  • Heel walking
  • Wall toe raises
  • Footstep holds

These exercises focus on adding strength to the front muscles, therefore preventing the muscle imbalance associated with shin splints. Flexibility is also a key to keeping your muscles and tendons pliable during your workout. After a proper warmup, the following stretches may improve ankle flexibility and cut down on your risk:

  • Standing anterior tibialis shin stretch
  • Kneeling shin stretch
  • Seated shin stretch
  • Lying shin stretch

Another area to consider is your hip and core areas. A weakened core adds stress to the rest of the body. This could cause overcompensation in surrounding muscles, creating tightness and eventual weakness.

Exercises that could strengthen your core and hips are:

  • Monster walks
  • Single leg bridges (hip raises)
  • Single leg point and toe stretch (standing)

These exercises not only strengthen your core and hips but could return balance to your lower body.

Final Recap

Shin splints may be a painful experience for those just starting out exercising, or for seasoned runners coming back from injury, or adding intensity to their workouts. The dull ache in the front part of the leg could keep you from enjoying your walk, run, or exercise program.

Taking the right steps could prevent shin splints from derailing your workout program. By following these tips, you may be able to prevent shin splints and keep up your current fitness level.

Those tips include:

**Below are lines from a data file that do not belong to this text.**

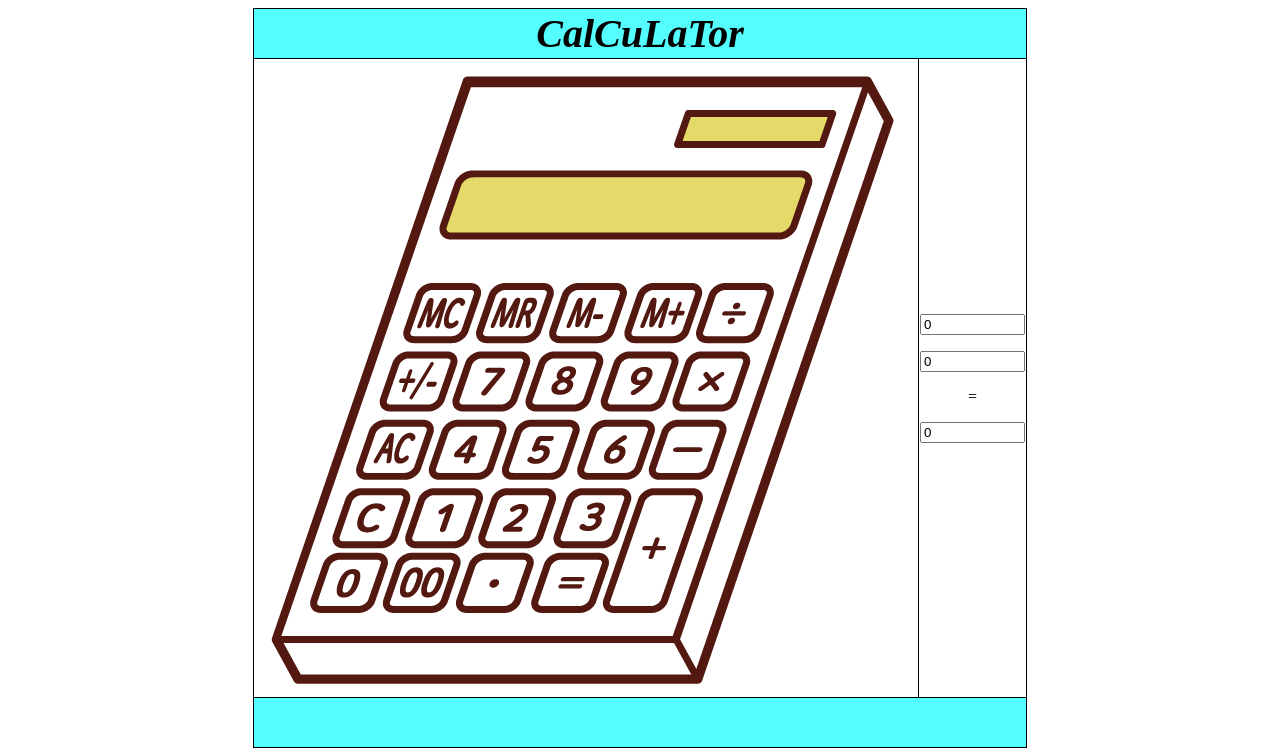
Repository: jpg723/Assignment
Page: http://localhost/LAB9/LAB9_0/calc_result.jsp
The author's editor kept a copy of each file at every save. The page is drawn from the files as they stood at one save, then again after the next save.
The browser window is 1280 px wide. The pictures show the whole page.
The page is served by Tomcat 9.

Above is the page before, as saved 2021-12-20 07:34:16.

### 웹프로그래밍/LAB9/src/main/webapp/LAB9_0/calc_result.jsp
<%@ page language="java" contentType="text/html; charset=UTF-8"
    pageEncoding="UTF-8"%>
<%!
	int num1 = 0, num2 = 0;
	int result = 0;
	String op = "";

	public int calculator(){
		if(op.equals("+")){
			result = num1 + num2;
		}
		else if(op.equals("-")){
			result = num1 - num2;
		}
		else if(op.equals("*")){
			result = num1 * num2;
		}
		else if(op.equals("/")){
			result = num1 / num2;
		}
		return result;
	}
%>
<%
	if(request.getMethod().equals("POST")){
		num1 = Integer.parseInt(request.getParameter("num1"));
		num2 = Integer.parseInt(request.getParameter("num2"));
		op = request.getParameter("operator");
	}
%>
<!DOCTYPE html>
<html>
<head>
<meta charset="UTF-8">
<title>계산기</title>
<style>
	div{
		text-align:center;
	}
	table{
		width: 400px;
		margin: 0px auto;
	}
	table, td{
		border:1px solid;
		border-collapse: collapse;
	}
	th{
		background-color:#55fefe;
		font-size: 40px;
		font-style:oblique;
	}
	input{
		text-aling:center;
	}
</style>
</head>
<body>
<div>
	<table>
		<tr>
			<th colspan="2">CalCuLaTor</th>
		</tr>
		<tr>
			<td><img src="image/calculator.png" alt="계산기"></td>
			<td width=200>
				<form name=form1 method=post action="calc_result.jsp">
					<input type="text" name="num1" value=<%=num1 %> size="10" readonly>
					<p><%=op %></p>
					<input type="text" name="num2" value=<%=num2 %> size="10" readonly>
					<p>=</p>
					<input type="text" name="result" value=<%=calculator() %> size="10" readonly>
				</form>
			</td>
		</tr>
		<tr><th colspan="2">&nbsp;</th></tr>
	</table>
</div>
</body>
</html>

After the next save:
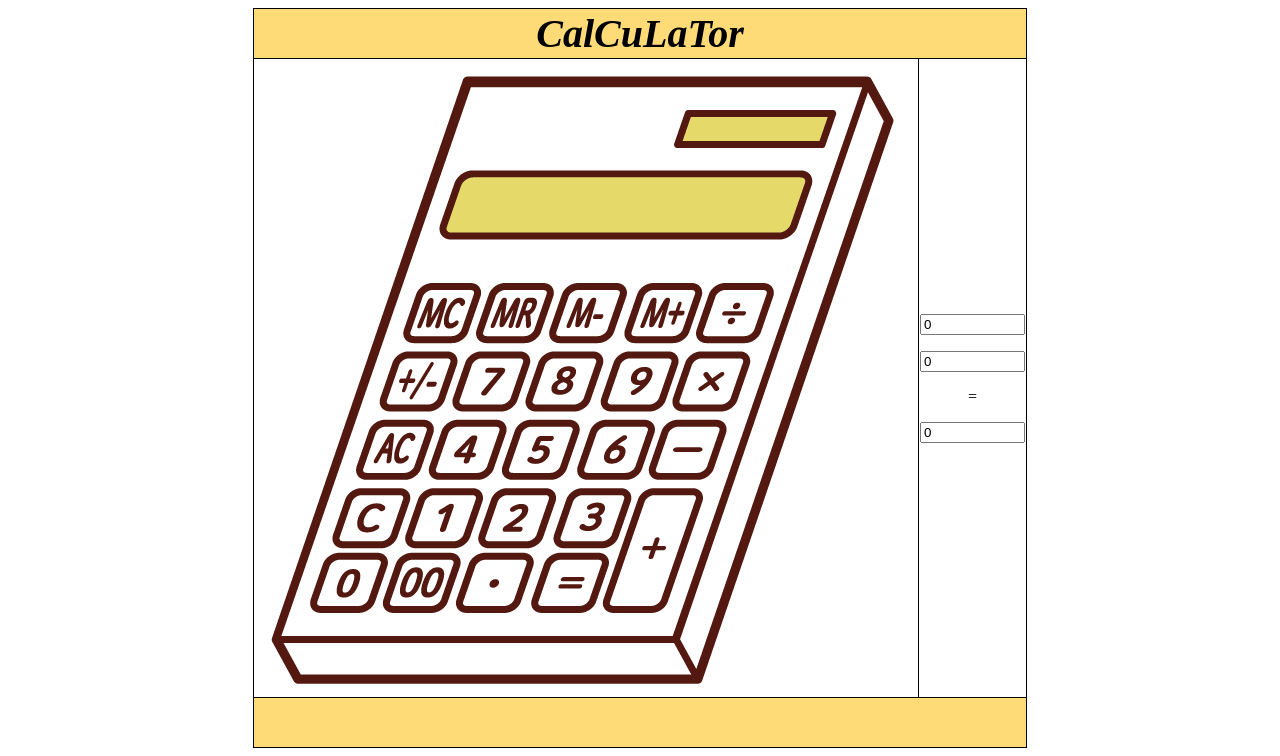
Saved 100 s later.
--- a/웹프로그래밍/LAB9/src/main/webapp/LAB9_0/calc_result.jsp
+++ b/웹프로그래밍/LAB9/src/main/webapp/LAB9_0/calc_result.jsp
@@ -46,7 +46,7 @@
 		border-collapse: collapse;
 	}
 	th{
-		background-color:#55fefe;
+		background-color:#ffdb78;
 		font-size: 40px;
 		font-style:oblique;
 	}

  • Changing your sneakers—old sneakers are prime contributors to shin splints. Replace old and worn shoes with newer shoes that prevent pronation and support your arches.
  • Make small changes to your workout—some people feel that you should only add 10 percent to your workload each week. This allows your body to adjust to the increased workload, without adding stress to the rest of your body.
  • Strengthen your hips and core—your hips and core are integral to your workout. Weak core and hips can add to the imbalance in your muscle tissue, therefore increasing the likelihood that you will develop shin splints. Strengthening both your hips and core could cut down on your risk significantly.
  • Orthotics—if you find you have flat feet, or you’re not able to get into pronation easily than consider orthotics. These small plastic or foam pieces slide into your shoe and give your feet plenty of support.
  • Stress/Adaptation Method—this method, which goes against the 10 percent method, may be the latest way to prevent added stress to your lower leg. With this method, you increase your workload by 10 percent for 3 weeks, then drop the workload back by 10 or even 15 percent for one week. This allows your body to adjust naturally and gives your shins a chance to adjust and then recover.

If the pain still persists, stop running and visit your doctor to be sure that there isn’t a bigger issue than simply shin splints.

Taking this added break, and performing cross-training protocols (biking, swimming, walking at an incline, etc.), could keep you active and prevent any declines in your overall fitness level.

Although shin splints can be a pain to deal with, following the tips outlined in this article could keep you active, running, and pain-free, leaving those painful shin splints in the past.


  1. Bates, P. Shin Splints—a literature review. Br J Sports Med. 1985 Sep; 19(3):132-137.
  2. Moen MH, Holtslag L, Bakker E, Barten C, Weir A, Tol JL, Backx F. The treatment of medial tibial stress syndrome in athletes: a randomized clinical trial. Sports Med Arthrosc Rehabil Ther Technol. 2012; 4:12.